(Edit difference data)
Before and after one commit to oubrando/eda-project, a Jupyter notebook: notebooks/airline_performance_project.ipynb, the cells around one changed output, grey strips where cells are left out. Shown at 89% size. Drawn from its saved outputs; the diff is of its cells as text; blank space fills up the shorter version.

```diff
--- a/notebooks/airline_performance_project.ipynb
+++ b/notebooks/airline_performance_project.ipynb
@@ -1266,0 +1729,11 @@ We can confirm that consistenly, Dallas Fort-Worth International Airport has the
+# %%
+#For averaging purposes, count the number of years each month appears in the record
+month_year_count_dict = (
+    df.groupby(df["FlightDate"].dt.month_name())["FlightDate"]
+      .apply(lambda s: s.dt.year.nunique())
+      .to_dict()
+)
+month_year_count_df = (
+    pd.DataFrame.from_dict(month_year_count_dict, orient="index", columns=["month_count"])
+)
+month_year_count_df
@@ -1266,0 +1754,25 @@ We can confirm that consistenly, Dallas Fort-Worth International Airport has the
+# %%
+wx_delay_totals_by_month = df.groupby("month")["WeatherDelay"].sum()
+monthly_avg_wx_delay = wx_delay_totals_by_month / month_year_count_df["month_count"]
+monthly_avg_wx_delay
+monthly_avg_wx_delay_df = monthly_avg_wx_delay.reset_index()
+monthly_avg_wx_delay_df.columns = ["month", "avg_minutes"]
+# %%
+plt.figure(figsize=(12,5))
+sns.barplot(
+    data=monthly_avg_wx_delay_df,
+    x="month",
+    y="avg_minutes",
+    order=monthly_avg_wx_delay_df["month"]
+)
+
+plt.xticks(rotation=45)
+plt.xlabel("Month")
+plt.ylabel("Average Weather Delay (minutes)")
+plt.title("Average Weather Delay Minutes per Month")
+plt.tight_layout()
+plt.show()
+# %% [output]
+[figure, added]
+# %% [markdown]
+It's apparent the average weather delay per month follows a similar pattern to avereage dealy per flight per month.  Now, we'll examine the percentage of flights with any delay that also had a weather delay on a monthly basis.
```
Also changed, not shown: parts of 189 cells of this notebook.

▶ [TASK BRIEF]:
Reproduce the records above word for word.

▶ [RESPONSE TO THE EXERCISE]:
Before and after one commit to oubrando/eda-project, a Jupyter notebook: notebooks/airline_performance_project.ipynb, the cells around one changed output, grey strips where cells are left out. Shown at 89% size. Drawn from its saved outputs; the diff is of its cells as text; blank space fills up the shorter version.

```diff
--- a/notebooks/airline_performance_project.ipynb
+++ b/notebooks/airline_performance_project.ipynb
@@ -1266,0 +1729,11 @@ We can confirm that consistenly, Dallas Fort-Worth International Airport has the
+# %%
+#For averaging purposes, count the number of years each month appears in the record
+month_year_count_dict = (
+    df.groupby(df["FlightDate"].dt.month_name())["FlightDate"]
+      .apply(lambda s: s.dt.year.nunique())
+      .to_dict()
+)
+month_year_count_df = (
+    pd.DataFrame.from_dict(month_year_count_dict, orient="index", columns=["month_count"])
+)
+month_year_count_df
@@ -1266,0 +1754,25 @@ We can confirm that consistenly, Dallas Fort-Worth International Airport has the
+# %%
+wx_delay_totals_by_month = df.groupby("month")["WeatherDelay"].sum()
+monthly_avg_wx_delay = wx_delay_totals_by_month / month_year_count_df["month_count"]
+monthly_avg_wx_delay
+monthly_avg_wx_delay_df = monthly_avg_wx_delay.reset_index()
+monthly_avg_wx_delay_df.columns = ["month", "avg_minutes"]
+# %%
+plt.figure(figsize=(12,5))
+sns.barplot(
+    data=monthly_avg_wx_delay_df,
+    x="month",
+    y="avg_minutes",
+    order=monthly_avg_wx_delay_df["month"]
+)
+
+plt.xticks(rotation=45)
+plt.xlabel("Month")
+plt.ylabel("Average Weather Delay (minutes)")
+plt.title("Average Weather Delay Minutes per Month")
+plt.tight_layout()
+plt.show()
+# %% [output]
+[figure, added]
+# %% [markdown]
+It's apparent the average weather delay per month follows a similar pattern to avereage dealy per flight per month.  Now, we'll examine the percentage of flights with any delay that also had a weather delay on a monthly basis.
```
Also changed, not shown: parts of 189 cells of this notebook.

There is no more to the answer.